I am calling you to a life of constant communion with Me. Basic training includes learning to live above your circumstances, even while interacting on the cluttered plane of your life. You yearn for a simplified lifestyle, so that your communication with Me can be uninterrupted. But I challenge you to relinquish the fantasy of an uncluttered world. Accept each day just as it comes, and find Me in the midst of it all. . . Remember that your ultimate goal is not to control or fix everything around you; it is to keep communing with Me.
We could use prayer for living above the broken circumstances, for listening carefully so that we follow the path that includes the hard work of straightening whatever we are called to straighten and leaving behind the things we are called to merely accept.


Jessica said...

I have read and been encouraged by your blog over the past year and a half. I was reading this hymn this morning and thought of your family, and the daily temporal and spiritual struggles that surround your lives. I pray that you will be encouraged in your work and persevere in hope of joy to come and sorrows forgotten.

Thank you for faithfully living out the gospel in Bundi and sharing your trials in this blog.

Speed thy servants, Saviour, speed them;
Thou art Lord of winds and waves;
They were bound, but thou hast freed them;
Now they go to free the slaves:
Be thou with them,
'Tis thine arm alone that saves.

Friends, and home, and all forsaking,
Lord they go at thy command,
As their stay thy promise taking,
While they traverse sea and land:
O be with them;
Lead them safely by the hand.

When they reach the land of strangers,
And the prospect dark appears,
Nothing seen but toils and dangers,
Nothing felt but doubts and fears,
Be thou with them,
Hear their sighs and count their tears.

Where no fruit appears to cheer them,
And they seem to toil in vain,
Then in mercy, Lord, draw near them,
Then their sinking hopes sustain:
Thus supported,
Let their zeal revive again.

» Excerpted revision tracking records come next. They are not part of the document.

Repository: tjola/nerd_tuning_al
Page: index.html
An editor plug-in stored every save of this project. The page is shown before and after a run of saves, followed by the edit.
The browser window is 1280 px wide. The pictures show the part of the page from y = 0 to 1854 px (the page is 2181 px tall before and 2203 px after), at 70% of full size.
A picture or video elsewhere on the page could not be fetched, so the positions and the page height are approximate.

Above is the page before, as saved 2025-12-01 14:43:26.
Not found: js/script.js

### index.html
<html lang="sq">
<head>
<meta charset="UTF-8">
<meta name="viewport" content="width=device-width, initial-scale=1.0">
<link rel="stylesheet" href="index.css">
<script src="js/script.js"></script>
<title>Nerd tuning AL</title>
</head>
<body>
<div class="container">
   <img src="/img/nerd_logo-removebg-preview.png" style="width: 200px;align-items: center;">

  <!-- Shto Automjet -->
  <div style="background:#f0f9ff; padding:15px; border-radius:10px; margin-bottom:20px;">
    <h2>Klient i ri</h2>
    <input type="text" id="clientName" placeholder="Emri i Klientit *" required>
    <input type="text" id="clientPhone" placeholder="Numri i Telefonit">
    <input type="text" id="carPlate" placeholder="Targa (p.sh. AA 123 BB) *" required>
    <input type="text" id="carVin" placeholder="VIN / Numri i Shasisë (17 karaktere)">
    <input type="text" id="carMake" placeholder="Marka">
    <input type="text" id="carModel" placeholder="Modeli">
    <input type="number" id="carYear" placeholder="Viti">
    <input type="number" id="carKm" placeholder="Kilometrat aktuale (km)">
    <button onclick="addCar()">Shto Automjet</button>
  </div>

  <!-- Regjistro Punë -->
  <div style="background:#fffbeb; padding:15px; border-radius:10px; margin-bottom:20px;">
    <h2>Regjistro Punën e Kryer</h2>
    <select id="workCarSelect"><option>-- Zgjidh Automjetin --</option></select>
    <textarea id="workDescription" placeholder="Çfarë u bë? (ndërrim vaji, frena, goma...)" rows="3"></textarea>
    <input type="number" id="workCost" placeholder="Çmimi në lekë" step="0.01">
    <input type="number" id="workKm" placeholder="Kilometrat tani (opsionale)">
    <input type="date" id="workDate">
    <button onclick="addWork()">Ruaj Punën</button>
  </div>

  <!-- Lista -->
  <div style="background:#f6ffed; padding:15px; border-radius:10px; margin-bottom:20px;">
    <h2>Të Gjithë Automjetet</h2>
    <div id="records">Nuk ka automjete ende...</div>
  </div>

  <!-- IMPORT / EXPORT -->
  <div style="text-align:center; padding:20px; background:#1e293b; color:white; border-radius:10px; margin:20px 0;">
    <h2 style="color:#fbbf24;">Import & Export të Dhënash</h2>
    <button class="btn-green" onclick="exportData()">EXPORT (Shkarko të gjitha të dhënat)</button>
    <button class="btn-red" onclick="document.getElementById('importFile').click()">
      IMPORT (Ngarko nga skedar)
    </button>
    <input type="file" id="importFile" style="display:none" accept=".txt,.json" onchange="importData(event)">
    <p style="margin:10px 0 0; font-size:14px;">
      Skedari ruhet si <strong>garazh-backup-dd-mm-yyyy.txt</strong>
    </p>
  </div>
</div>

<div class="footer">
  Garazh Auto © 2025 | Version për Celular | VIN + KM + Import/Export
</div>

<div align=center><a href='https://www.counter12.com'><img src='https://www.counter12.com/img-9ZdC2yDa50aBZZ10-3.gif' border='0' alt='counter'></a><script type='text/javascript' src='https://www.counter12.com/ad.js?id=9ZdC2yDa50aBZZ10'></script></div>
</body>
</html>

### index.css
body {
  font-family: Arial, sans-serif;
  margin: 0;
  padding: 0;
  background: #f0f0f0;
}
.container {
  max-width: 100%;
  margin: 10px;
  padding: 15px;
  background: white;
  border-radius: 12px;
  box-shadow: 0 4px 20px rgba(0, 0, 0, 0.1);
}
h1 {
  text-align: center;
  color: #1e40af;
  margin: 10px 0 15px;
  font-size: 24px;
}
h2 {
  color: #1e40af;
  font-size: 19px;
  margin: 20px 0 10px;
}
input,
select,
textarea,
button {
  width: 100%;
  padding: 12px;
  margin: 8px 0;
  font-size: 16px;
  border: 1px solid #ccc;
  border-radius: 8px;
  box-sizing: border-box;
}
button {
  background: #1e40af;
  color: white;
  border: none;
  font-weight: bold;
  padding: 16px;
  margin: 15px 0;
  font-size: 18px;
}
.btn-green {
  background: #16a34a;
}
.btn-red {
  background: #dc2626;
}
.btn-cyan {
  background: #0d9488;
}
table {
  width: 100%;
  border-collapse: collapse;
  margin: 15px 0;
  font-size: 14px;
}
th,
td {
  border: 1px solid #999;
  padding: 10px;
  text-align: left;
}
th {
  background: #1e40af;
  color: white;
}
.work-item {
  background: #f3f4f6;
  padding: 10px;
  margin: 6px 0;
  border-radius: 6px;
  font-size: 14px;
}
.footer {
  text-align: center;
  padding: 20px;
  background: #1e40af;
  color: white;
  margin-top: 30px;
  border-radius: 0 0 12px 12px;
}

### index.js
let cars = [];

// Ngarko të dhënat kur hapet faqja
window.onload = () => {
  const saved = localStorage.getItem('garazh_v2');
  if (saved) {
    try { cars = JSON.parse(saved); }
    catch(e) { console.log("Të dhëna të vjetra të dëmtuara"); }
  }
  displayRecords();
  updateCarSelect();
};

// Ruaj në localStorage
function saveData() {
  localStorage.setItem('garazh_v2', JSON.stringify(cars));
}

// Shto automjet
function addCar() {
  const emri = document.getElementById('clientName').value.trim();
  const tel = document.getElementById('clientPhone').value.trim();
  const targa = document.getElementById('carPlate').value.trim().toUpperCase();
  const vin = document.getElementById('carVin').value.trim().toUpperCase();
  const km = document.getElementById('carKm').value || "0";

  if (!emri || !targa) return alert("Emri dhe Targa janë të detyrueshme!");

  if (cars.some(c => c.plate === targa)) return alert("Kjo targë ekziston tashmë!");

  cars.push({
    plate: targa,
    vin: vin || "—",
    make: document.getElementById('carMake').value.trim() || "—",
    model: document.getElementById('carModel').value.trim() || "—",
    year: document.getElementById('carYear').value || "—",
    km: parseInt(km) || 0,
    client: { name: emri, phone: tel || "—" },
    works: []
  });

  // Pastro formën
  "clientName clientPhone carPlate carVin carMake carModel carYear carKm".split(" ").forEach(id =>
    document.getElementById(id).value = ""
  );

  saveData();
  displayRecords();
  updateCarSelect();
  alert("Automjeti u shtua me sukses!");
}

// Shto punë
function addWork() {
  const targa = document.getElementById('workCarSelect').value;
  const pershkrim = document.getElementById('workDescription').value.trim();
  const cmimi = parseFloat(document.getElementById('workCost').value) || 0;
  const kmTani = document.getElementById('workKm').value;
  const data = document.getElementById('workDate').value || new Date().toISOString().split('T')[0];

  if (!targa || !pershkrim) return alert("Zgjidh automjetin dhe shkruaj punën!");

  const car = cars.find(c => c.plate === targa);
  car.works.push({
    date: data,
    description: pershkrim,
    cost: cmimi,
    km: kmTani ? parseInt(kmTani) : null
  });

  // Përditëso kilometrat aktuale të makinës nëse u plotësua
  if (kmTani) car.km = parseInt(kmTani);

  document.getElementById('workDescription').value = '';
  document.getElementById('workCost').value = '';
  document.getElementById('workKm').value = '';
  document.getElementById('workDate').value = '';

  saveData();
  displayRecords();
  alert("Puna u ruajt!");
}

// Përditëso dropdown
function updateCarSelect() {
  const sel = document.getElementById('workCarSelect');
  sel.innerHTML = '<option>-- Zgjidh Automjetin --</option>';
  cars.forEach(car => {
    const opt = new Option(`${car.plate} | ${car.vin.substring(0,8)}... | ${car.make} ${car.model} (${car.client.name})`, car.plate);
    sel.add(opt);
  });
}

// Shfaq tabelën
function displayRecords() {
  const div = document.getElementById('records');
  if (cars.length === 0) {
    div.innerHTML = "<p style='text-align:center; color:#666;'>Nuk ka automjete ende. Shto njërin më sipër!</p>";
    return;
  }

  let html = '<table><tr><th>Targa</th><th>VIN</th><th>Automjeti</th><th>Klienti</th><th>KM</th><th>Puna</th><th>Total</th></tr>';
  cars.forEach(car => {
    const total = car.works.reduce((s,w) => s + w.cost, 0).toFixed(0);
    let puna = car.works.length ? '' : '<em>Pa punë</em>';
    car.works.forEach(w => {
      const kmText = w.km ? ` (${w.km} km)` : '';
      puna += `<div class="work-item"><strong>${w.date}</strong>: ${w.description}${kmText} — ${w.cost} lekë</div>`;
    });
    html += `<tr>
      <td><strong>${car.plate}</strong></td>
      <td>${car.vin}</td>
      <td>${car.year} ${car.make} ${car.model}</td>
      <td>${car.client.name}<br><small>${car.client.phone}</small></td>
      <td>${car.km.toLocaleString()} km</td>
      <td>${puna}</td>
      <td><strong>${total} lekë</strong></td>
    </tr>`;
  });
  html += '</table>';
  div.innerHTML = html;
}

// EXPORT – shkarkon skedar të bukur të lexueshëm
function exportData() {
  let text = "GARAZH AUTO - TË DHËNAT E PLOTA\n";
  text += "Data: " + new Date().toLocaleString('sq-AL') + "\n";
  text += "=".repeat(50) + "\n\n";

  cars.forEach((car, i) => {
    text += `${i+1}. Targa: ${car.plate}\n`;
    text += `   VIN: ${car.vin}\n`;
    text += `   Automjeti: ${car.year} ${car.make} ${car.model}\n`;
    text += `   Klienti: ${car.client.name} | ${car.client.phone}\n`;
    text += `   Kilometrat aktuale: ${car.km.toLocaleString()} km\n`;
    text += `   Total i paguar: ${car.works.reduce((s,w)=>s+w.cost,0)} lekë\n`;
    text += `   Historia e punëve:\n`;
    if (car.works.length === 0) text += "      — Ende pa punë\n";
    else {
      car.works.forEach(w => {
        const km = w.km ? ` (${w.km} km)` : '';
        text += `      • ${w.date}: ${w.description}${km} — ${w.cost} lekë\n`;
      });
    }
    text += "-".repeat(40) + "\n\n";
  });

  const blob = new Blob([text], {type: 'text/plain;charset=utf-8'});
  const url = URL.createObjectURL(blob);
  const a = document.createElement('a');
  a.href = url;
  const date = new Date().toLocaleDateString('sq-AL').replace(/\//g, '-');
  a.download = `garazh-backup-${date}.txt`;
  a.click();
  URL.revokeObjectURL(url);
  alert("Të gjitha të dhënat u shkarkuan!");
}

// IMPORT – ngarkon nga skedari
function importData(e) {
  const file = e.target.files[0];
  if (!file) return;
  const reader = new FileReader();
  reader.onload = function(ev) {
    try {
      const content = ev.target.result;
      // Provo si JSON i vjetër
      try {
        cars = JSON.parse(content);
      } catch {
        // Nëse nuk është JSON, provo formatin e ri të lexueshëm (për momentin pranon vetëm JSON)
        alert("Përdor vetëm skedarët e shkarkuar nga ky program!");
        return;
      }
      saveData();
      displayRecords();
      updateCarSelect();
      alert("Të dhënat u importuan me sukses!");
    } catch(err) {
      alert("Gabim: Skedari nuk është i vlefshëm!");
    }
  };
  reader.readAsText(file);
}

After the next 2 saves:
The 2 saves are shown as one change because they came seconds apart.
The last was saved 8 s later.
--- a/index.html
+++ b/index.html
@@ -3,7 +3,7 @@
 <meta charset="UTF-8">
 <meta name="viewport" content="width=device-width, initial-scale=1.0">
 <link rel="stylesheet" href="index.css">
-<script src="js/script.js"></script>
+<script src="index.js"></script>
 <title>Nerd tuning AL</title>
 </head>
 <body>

In the midst of opposition
Let them trust, O Lord, in thee;
When success attends their mission,
Let thy servants humbler be:
Never leave them
Till thy face in heav'n they see.

Debbie said...

Ditto to the above post.